People take care to protect their credit card information, Social Security numbers and all other personal and identification data; do you do the same for your company? Does your company have the security measures in place to ensure only authorized individuals access your network? With the massive flow of data streaming across your IT infrastructure each day, the time to consider business network intrusion detection is now. Security solutions in IT need to focus on 3 stages of an attack:
Traditional security items, like anti-virus, anti-malware, firewalls and more focus on the “BEFORE”. Business Intrusion Detection and Pretension Systems (IDS/IPS/IPS) offer some protection before an attack occurs, but also during.
What is Business Network Intrusion Detection?
A network Intrusion Detection and Pretension System, or IDS/IPS/IPS, is a system designed to monitor your business network. IDS/IPS can be a hardware device connected to your network, or it can be a software application installed on the network, or both. Regardless of the format, the goal of the system is the same: monitor and record normal network behaviors, allowing for automated and dynamic security policies being applied to suspect activity.
How Business Network Intrusion Detection Works
An IDS/IPS is designed to search your business network for malicious activity and policy violations, and then create reports on the flow of traffic within the network. The IDS/IPS will monitor the inbound and outbound traffic by analyzing its pattern on the network. When the system finds suspicious traffic patterns, it will take a deeper look to determine the validity of the threat. It can also be programmed to automatically apply security measures against the suspect traffic.
The system achieves this analysis in two ways. First, it can conduct what is called a profile-based analysis. The IDS/IPS will collect the pattern of inbound and outbound traffic in a normal scenario to create a profile. The system then uses that profile as a starting point to compare future traffic and look for anomalies in the pattern.
Secondly, the system uses signature-based analysis. In this process the system will compare live traffic patterns on your business network against a database of known intrusion signatures. These signatures can, in many cases, be thought of as patterns of intrusion that have been detected in the past. Using these known signatures, the system can then analyze live traffic on the network for possible intrusion.
Hardware vs. Software IDS/IPS
Your company has many options when it comes to deploying IDS/IPS on its business network.

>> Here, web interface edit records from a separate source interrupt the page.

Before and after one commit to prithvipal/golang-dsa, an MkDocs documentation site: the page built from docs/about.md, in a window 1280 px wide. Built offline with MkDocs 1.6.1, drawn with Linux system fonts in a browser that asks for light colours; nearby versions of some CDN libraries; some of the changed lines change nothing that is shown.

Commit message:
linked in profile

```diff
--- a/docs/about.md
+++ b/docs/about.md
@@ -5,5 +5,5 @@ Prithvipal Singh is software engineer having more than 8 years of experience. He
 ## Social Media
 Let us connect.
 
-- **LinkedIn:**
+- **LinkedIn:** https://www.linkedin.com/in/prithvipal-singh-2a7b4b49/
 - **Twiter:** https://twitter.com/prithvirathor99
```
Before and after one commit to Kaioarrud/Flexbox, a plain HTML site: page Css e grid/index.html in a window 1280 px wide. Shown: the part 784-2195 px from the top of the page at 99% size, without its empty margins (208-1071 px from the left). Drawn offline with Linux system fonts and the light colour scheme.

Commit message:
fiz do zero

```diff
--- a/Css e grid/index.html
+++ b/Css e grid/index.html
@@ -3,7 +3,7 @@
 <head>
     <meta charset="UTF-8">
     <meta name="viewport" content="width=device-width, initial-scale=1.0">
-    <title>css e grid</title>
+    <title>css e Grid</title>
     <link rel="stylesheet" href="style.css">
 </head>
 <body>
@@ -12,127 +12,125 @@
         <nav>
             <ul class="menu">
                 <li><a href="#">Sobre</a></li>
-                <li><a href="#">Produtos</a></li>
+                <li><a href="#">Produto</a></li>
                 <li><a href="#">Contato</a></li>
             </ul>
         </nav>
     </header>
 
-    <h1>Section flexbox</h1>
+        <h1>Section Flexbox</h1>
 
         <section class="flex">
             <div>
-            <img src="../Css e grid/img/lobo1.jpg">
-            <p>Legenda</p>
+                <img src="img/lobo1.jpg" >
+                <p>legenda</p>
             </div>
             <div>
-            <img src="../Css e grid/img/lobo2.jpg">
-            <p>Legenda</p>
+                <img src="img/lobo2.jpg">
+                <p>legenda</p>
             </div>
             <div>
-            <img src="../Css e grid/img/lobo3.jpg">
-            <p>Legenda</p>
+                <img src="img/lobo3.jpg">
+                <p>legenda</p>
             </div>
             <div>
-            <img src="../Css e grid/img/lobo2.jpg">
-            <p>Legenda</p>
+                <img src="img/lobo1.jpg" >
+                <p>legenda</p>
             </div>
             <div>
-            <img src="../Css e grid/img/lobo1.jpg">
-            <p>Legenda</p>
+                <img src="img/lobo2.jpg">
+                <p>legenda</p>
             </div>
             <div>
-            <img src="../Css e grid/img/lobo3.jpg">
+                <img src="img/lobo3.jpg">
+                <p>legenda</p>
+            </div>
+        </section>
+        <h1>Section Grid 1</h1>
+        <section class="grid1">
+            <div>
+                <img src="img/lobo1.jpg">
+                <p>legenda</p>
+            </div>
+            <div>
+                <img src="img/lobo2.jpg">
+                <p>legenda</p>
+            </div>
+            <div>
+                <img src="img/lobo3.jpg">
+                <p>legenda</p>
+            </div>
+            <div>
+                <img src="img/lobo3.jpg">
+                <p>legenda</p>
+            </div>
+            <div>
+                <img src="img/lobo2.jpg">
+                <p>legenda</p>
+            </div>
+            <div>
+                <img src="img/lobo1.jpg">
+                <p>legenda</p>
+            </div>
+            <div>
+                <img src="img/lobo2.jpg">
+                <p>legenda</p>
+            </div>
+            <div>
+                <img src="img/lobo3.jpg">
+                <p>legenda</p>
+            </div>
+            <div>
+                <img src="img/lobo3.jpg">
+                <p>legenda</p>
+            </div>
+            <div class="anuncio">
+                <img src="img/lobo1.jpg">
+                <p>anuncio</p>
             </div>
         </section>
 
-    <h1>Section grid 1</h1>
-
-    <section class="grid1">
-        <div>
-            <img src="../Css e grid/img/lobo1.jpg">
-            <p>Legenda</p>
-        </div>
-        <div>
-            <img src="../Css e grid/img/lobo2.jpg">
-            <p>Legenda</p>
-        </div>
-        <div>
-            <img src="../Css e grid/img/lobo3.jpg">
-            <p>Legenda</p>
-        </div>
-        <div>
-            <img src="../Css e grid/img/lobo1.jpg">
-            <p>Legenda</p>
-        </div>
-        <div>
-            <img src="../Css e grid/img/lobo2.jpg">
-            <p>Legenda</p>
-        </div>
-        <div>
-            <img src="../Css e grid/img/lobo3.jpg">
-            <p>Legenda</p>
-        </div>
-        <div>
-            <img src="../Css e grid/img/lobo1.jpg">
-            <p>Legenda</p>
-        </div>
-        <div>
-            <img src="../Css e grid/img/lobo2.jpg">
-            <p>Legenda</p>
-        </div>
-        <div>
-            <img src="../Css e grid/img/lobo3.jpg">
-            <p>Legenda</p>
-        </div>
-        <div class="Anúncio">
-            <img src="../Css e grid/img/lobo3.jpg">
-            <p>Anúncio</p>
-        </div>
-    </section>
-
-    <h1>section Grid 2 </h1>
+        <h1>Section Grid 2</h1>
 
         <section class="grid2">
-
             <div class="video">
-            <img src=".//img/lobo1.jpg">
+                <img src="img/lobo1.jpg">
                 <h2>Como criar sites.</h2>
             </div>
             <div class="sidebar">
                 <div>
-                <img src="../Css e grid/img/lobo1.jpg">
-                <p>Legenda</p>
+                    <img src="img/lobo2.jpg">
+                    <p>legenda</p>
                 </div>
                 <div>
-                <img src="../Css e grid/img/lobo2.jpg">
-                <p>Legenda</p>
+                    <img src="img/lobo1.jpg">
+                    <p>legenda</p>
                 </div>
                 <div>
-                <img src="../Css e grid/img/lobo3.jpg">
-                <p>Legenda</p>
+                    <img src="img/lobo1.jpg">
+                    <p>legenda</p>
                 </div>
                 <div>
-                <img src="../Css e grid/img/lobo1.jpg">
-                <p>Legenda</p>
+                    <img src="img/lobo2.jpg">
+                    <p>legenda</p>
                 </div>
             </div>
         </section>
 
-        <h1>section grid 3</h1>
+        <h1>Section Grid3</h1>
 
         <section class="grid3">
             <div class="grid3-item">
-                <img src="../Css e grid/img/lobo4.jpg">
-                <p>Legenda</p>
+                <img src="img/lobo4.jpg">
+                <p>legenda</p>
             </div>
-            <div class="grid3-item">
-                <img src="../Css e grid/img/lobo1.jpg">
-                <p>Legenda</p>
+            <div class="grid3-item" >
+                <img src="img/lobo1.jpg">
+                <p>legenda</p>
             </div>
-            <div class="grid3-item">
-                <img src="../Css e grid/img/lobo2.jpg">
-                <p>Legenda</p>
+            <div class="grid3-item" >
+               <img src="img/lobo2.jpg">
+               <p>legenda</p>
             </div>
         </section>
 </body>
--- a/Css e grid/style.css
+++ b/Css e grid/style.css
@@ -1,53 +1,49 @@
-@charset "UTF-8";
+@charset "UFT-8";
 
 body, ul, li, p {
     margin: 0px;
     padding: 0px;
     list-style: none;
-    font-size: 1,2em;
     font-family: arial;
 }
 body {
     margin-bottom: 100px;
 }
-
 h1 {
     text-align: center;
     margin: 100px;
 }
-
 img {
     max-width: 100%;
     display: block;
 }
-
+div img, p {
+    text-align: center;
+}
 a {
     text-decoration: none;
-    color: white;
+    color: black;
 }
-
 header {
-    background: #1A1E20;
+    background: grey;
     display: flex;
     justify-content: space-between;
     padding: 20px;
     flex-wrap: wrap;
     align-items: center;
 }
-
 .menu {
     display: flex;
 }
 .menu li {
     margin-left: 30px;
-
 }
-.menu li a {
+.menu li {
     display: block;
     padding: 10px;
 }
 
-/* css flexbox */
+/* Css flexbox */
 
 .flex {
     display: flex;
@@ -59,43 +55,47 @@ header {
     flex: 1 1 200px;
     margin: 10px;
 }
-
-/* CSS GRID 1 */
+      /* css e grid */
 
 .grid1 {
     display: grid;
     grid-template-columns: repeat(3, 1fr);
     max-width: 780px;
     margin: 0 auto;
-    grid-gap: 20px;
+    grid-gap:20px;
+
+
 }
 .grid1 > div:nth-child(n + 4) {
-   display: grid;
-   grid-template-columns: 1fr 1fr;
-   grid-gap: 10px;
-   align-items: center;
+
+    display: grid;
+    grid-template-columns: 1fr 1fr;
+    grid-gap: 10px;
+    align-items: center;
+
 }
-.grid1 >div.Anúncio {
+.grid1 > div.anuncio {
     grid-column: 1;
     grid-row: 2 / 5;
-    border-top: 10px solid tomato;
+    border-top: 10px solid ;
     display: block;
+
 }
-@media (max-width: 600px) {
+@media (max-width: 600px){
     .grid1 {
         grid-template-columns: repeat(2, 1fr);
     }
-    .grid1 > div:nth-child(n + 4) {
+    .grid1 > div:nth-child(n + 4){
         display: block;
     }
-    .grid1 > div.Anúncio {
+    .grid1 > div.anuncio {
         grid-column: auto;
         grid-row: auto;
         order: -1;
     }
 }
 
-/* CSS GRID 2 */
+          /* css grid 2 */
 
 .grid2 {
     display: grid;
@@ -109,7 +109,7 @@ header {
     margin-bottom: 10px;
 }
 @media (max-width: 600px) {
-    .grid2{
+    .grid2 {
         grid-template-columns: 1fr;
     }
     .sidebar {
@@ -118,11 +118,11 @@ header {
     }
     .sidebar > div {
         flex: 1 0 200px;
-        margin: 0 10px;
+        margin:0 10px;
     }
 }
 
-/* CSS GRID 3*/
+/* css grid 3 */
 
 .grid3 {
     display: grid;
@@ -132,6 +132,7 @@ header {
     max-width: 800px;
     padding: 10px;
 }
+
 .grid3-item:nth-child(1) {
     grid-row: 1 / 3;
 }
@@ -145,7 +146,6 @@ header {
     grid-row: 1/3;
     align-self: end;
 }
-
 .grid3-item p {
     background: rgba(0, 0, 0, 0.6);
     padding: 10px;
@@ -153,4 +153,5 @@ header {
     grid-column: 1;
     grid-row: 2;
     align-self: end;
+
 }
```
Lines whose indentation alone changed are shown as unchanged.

Hardware IDS/IPS plugs directly into your business network on-site to monitor activity. Generally speaking, hardware systems are less expensive than software application systems. The hardware will monitor all the traffic on your network and inform your IT department if it detects abnormal activity. Compared to software IDS/IPS, hardware systems are more difficult to detect by intruders.
Hardware IDS/IPS does come with a downside though. It cannot analyze encrypted traffic on your business network, and it will struggle to detect intrusions and abnormalities during periods of high traffic. When traffic levels on your network begin to exceed the capacity of the IDS/IPS hardware, it will simply begin to ignore packets. If this happens, a hacker, for example, can strike your network without you knowing until the damage is done. Additionally, hardware IDS/IPS does not provide specific information on the success or failure of an attack. Your IT department will simply be alerted to suspicious activity.
Software IDS/IPS, on the other hand, is designed to protect specific programs and systems on your network. It does not have the capacity limitations of a hardware IDS/IPS either, so your network can achieve greater security with fewer gaps. These systems are generally more accurate because both network traffic and server log files are analyzed by the program.
However, software IDS/IPS does have a downside of its own. For starters, it can be more costly to implement than hardware systems. The majority of the expense comes from the need to purchase a software license for each host on the network that is being monitored. A related downside comes from the scope of protection. If you choose not to deploy software IDS/IPS for all hosts on your network, then those which do not have the software are vulnerable to intrusion. Last but not least, software IDS/IPS requires resources, such as CPU memory, disk space and bandwidth. Without proper resources, deploying software IDS/IPS can have a negative impact on network performance.
The best way to protect your network from intrusion is by implementing a multi-layered business network Intrusion Detection System. With a combination of hardware and software IDS/IPS strategically located on your network, your business will be better prepared to block unauthorized access. Request an appointment with a specialist to begin discovering your network protection options.